Tales of beautiful Princesses, of magic and talking animals, of good triumphing over evil – fairy tale stories recounting the wholesome tales of true love and happy endings have been passed down through generations. Stories like Cinderella, Snow White, The Little Mermaid and Sleeping Beauty depict the temporary struggles of the protagonists before all their problems are solved – usually by a handsome prince of course – before living happily ever after. Yet the reality, in fact, is that many of these tales had not-so happy endings, and the original stories are far from wholesome or indeed child-friendly.
To begin, Cinderella is a story about a young girl who is mistreated by her stepmother following her father’s death. She is visited by a fairy Godmother who grants her the opportunity to attend a royal ball, where she falls in love with the prince. Yet the Fairy Godmother’s magic runs out at midnight meaning at the stroke of twelve Cinderella will transform back into her ordinary self. Cinderella hurriedly leaves, leaving behind a single glass slipper. The prince searches the entire kingdom for the girl who wore the slipper, eventually reuniting with Cinderella and they live happily ever after. This is the version many are familiar with, yet the initial story of Cinderella has gone through many variations before reaching the one that Disney depicts in their films. One such variation is by the Brothers Grimm. In their darker version of Cinderella, when the prince visits Cinderella’s house with the slipper for all the maidens to try on, the stepsisters go to concerning lengths to make it fit – by mutilating their own feet. The shoe is too small for the eldest daughter, and she cannot get her big toe to fit, so her mother hands her a knife to slice her toe off. The same for the younger sister, who cuts off her heel to squash her foot into the slipper. It is not until the prince sees the mass of blood flowing from their feet that he realises he has been tricked. Though the ending is happy for Cinderella, the stepsisters end with their eyes being plucked away by birds as punishment for their cruelty.

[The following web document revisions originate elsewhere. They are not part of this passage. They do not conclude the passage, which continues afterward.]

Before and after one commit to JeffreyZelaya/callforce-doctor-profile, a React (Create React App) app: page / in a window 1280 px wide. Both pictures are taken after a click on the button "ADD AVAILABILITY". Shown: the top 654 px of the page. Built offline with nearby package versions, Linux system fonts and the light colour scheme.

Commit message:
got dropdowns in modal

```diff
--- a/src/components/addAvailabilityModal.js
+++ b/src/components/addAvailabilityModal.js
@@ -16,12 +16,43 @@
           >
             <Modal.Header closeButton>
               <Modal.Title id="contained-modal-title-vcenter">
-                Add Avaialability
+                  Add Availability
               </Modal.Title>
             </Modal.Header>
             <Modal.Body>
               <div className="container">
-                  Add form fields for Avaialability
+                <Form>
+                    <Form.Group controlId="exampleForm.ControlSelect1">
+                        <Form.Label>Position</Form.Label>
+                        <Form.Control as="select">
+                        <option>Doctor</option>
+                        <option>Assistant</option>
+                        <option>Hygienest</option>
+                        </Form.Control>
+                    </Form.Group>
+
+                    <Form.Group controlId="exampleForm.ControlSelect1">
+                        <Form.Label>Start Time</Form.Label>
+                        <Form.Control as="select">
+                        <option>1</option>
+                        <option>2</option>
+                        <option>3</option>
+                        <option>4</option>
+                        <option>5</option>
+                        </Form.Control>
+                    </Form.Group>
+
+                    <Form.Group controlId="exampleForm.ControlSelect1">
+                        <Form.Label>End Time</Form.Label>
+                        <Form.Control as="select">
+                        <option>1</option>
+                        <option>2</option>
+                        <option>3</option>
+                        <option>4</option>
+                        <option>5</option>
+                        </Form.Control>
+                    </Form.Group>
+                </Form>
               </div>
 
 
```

Next up is Snow White, the story about an evil queen who is jealous of Snow Whites beauty because she wishes to be the most beautiful in all the land. She sends Snow White off into the forest to be killed, but her life is spared and so instead she runs away and comes across the seven dwarfs. They take her in and care for her, but the evil Queen learns that Snow White is still alive and comes to the forest to find her. The Queen gives her a poisoned apple to eat, and Snow White falls into a deep sleep. Upon hearing of Snow Whites supposed death, the dwarfs return to chase the evil Queen away and she dies falling from a cliff. Snow White is then placed into a glass coffin, and is awoken by true loves kiss, with everything ending happily. Yet the 1857 version of Snow White differs from this tale. The first difference is that the evil Queen asks to be brought back Snow White’s lungs and liver, but the huntsman tricks her and instead brings back the lungs and liver of a boar – which the Queen then eats thinking they belonged to Snow White. The Queens death is also markedly more disturbing, she is punished for her wrongdoings by being forced to wear red-hot iron shoes. She is then humiliated by having to dance in these shoes until she drops down dead.

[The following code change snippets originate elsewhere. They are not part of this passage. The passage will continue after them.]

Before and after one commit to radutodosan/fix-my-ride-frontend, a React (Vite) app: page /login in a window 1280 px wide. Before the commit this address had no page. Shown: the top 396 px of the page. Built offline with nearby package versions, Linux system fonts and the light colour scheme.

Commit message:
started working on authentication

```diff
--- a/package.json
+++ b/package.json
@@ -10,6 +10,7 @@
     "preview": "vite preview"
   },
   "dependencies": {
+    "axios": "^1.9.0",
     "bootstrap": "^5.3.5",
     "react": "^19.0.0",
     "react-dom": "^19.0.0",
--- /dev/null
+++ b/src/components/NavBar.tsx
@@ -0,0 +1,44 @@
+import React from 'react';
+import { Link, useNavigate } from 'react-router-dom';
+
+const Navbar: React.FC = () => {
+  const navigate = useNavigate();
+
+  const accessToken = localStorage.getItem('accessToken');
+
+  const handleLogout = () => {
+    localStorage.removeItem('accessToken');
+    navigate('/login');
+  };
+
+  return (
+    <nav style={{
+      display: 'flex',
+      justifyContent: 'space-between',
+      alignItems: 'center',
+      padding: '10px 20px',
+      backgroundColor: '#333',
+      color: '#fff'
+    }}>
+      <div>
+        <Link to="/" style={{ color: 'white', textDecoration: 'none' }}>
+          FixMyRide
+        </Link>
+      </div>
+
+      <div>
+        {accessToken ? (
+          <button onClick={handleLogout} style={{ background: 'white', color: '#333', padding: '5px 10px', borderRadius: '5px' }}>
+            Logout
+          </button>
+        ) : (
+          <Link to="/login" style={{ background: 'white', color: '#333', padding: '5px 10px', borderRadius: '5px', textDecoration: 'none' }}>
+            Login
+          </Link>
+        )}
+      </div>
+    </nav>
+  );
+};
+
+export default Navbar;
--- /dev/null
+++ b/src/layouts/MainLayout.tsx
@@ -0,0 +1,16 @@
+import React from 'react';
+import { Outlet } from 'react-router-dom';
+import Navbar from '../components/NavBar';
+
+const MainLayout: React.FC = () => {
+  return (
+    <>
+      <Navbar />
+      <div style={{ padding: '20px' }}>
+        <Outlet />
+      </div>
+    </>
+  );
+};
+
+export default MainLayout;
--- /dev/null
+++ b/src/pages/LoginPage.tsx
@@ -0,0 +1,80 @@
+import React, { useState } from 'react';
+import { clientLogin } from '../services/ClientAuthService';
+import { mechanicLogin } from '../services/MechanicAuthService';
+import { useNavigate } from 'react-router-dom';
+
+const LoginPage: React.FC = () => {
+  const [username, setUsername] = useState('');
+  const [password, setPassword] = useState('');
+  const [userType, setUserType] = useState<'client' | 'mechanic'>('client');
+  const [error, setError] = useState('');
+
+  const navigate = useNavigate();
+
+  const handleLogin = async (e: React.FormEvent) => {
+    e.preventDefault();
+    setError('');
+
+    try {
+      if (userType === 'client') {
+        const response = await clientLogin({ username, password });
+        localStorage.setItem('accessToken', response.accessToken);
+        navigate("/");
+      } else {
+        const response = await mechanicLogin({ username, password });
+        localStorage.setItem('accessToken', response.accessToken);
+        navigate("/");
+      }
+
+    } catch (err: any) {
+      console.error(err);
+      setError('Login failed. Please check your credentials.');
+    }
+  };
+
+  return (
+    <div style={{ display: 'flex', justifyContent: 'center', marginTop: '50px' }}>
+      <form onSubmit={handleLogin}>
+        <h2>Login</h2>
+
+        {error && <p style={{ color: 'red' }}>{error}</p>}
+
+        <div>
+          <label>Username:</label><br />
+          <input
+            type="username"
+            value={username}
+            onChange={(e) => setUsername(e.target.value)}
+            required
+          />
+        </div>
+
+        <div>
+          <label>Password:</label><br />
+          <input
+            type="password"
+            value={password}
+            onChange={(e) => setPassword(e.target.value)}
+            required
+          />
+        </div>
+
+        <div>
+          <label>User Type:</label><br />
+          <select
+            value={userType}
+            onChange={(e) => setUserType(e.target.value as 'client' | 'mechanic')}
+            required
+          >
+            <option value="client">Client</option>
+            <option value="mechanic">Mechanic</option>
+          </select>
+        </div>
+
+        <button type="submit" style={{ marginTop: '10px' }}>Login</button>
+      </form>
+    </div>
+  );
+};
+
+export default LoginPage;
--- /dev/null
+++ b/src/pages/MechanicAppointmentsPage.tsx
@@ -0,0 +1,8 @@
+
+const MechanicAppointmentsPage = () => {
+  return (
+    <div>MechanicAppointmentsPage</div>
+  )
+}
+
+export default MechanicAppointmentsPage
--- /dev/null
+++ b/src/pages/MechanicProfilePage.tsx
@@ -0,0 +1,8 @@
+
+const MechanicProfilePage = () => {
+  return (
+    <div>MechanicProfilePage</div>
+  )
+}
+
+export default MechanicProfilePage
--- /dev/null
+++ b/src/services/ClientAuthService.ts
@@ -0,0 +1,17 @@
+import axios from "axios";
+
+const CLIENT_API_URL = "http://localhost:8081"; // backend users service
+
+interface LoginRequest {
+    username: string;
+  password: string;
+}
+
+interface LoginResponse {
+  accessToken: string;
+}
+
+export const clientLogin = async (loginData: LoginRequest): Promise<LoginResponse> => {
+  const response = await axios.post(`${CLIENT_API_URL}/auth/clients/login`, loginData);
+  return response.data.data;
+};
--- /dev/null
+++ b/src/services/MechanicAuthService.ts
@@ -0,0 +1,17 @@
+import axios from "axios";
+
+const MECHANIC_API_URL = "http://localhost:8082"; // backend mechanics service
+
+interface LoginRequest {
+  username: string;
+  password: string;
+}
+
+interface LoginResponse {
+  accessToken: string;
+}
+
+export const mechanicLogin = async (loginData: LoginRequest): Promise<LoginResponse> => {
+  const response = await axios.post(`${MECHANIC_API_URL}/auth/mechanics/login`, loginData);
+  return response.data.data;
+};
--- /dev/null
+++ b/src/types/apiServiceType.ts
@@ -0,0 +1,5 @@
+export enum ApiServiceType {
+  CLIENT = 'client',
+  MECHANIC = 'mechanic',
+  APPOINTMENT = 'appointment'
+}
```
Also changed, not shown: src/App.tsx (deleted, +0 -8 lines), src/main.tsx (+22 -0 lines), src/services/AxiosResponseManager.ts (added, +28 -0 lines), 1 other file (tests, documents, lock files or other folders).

Many of the fairy tale stories we hear today stem from much darker and concerning tales. Though shocking, the previous versions of these stories are a disturbingly interesting read.